*** Opening Supplied records ***

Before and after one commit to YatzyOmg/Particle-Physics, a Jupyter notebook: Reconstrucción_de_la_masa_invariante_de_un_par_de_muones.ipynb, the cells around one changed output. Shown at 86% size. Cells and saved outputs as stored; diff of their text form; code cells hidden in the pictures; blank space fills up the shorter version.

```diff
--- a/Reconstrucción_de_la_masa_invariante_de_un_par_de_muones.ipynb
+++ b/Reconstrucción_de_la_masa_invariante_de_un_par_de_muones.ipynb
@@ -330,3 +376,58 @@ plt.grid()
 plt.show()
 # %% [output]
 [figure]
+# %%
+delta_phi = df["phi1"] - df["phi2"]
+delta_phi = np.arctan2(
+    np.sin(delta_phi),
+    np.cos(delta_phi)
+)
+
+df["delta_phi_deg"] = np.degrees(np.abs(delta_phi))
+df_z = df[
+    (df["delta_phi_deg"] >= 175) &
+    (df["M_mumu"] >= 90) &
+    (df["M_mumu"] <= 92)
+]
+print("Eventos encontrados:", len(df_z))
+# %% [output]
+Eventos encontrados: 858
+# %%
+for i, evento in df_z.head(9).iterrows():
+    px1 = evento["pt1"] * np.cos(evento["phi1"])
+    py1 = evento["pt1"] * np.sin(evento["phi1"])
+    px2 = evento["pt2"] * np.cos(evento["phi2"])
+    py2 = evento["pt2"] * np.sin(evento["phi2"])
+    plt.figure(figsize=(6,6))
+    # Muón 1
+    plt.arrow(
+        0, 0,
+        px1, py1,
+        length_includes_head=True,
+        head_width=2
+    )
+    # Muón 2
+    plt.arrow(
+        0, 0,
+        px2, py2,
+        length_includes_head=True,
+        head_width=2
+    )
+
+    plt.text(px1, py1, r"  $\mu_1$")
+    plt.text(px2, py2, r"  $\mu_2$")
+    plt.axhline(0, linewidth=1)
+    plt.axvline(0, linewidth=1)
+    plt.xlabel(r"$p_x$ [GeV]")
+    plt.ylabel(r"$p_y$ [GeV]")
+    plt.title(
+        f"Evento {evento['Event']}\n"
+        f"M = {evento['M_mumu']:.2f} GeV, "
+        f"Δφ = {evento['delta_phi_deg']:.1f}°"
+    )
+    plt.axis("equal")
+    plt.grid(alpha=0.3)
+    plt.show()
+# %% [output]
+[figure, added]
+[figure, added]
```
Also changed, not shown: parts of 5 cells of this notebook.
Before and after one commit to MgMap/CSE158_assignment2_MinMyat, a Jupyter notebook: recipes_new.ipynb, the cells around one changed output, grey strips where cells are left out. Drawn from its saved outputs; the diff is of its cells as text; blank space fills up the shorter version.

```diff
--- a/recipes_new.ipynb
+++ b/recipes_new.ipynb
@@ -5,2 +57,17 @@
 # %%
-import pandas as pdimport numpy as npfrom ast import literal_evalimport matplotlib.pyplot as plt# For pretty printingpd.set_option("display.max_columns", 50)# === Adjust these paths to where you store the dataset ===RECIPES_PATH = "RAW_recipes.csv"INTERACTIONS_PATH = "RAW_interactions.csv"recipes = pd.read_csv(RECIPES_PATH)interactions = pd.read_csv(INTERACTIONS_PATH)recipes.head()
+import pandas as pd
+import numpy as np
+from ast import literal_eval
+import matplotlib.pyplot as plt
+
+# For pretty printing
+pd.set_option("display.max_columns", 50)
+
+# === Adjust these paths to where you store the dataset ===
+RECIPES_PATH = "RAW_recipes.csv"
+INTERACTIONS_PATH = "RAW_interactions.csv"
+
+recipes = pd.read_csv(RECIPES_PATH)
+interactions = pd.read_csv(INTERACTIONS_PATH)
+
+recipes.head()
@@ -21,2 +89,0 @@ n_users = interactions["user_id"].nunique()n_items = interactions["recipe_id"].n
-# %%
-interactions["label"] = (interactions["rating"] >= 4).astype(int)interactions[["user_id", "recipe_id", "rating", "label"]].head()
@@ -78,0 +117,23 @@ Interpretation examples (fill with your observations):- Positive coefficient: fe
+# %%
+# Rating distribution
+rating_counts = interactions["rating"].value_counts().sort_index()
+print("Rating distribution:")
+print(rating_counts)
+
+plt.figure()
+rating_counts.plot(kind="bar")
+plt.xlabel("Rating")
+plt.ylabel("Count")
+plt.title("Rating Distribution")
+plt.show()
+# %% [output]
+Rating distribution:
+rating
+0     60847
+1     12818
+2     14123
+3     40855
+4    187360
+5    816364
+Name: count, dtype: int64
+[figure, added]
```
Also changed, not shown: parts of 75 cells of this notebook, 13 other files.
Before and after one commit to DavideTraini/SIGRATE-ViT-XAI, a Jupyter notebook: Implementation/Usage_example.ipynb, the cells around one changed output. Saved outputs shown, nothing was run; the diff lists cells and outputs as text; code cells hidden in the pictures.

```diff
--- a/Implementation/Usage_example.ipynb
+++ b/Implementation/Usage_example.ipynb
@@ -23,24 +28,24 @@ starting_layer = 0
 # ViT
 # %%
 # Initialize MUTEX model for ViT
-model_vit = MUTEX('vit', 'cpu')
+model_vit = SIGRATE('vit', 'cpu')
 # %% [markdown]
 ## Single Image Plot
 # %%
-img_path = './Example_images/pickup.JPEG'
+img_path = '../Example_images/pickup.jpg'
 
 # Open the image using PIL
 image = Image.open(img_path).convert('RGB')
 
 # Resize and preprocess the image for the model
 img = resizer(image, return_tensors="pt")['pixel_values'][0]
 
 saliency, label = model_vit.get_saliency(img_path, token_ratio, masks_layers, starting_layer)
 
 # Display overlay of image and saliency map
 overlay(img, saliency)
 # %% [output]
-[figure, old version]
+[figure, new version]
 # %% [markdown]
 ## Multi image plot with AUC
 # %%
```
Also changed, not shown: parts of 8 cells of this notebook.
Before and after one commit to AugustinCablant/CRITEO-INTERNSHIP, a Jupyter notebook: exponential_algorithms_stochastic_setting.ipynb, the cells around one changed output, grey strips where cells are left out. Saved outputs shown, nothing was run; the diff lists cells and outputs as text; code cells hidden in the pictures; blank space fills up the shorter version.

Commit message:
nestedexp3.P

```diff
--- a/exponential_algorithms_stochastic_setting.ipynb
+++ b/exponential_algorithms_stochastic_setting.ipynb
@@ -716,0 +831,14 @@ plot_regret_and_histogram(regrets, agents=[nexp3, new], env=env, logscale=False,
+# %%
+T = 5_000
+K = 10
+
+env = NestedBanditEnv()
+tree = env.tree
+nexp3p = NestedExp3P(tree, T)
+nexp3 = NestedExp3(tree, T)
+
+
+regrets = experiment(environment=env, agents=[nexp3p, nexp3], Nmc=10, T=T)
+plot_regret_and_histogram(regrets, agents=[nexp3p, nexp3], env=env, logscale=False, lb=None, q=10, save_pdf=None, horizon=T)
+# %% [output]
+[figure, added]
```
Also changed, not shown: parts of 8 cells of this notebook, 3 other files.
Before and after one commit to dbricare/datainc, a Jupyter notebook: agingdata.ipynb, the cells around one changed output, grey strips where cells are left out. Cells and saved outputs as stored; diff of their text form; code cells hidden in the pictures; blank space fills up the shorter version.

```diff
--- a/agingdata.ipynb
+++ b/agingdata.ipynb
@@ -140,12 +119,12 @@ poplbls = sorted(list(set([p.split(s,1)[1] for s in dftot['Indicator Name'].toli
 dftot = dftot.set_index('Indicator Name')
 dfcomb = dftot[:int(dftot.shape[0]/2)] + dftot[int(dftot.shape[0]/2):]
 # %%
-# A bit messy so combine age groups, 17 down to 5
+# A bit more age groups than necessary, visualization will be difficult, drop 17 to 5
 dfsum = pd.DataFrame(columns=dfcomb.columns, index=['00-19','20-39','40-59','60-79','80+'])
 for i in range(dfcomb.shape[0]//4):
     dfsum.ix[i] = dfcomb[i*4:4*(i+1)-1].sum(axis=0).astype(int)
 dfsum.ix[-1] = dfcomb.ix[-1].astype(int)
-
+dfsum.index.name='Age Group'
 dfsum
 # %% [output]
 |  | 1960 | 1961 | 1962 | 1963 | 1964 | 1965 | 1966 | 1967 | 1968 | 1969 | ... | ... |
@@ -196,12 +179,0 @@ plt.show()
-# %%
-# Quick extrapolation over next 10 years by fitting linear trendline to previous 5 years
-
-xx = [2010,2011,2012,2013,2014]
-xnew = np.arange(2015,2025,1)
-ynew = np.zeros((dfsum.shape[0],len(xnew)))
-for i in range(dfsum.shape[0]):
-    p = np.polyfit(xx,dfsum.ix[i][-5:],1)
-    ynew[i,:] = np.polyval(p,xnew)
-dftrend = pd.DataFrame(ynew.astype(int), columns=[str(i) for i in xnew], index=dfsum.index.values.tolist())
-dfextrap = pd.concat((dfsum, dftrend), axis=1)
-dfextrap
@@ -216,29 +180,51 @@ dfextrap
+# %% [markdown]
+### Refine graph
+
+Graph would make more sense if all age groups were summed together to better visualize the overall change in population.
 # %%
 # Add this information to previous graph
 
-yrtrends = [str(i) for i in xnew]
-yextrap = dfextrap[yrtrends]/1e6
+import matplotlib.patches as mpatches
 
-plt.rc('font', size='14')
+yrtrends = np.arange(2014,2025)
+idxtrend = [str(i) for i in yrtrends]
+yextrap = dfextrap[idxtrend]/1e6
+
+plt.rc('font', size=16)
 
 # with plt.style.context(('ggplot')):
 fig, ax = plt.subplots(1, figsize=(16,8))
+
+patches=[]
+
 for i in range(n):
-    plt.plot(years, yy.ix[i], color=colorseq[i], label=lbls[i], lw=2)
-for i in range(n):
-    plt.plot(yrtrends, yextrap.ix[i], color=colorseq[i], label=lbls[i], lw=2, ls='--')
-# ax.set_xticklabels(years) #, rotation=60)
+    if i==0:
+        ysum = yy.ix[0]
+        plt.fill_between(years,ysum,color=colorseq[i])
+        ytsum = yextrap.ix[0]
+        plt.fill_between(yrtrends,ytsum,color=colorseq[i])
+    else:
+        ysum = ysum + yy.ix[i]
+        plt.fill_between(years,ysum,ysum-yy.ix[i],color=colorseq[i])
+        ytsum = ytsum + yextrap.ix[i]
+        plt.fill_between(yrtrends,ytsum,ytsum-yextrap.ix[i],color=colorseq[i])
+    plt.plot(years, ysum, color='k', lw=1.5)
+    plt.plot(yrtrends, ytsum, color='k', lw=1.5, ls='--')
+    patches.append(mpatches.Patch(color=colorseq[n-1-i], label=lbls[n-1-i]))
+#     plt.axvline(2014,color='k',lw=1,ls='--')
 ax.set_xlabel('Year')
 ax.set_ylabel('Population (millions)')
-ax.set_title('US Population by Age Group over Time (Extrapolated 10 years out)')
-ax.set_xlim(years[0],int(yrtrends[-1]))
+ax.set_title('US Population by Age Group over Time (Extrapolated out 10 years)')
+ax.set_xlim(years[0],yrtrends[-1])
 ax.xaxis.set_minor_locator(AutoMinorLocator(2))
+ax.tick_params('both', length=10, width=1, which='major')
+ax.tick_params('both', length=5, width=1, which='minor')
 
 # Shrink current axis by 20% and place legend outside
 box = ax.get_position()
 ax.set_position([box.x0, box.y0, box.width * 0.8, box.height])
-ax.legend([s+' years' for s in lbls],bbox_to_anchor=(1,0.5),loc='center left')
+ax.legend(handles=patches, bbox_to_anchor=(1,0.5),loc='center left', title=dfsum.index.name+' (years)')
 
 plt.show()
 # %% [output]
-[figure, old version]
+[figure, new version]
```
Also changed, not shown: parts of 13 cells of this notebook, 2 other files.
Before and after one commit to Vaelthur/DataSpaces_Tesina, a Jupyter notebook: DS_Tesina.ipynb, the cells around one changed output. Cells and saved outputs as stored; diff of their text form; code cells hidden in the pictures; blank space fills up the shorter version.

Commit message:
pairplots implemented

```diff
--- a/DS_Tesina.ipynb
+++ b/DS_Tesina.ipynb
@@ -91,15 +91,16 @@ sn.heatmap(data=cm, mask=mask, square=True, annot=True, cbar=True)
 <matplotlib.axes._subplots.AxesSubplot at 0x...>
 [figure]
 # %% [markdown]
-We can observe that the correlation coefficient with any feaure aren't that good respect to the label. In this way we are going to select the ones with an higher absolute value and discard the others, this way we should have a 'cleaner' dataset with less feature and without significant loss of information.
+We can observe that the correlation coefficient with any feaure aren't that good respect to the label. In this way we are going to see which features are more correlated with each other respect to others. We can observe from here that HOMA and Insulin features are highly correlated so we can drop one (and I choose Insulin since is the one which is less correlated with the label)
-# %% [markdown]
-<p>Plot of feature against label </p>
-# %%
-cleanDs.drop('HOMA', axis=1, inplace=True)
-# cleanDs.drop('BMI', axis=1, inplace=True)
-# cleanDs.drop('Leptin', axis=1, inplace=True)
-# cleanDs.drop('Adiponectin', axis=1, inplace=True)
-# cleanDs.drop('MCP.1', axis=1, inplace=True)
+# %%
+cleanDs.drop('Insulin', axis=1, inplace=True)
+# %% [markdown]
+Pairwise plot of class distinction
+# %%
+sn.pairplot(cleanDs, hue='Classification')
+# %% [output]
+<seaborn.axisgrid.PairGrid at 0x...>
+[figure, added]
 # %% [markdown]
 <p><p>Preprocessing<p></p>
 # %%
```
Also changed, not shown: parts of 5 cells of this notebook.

*** Closing Supplied records ***

** What to work on **
Please find each line in the records above that holds the word "overlay", and copy it.

** Finished exercise **
 # Display overlay of image and saliency map
 overlay(img, saliency)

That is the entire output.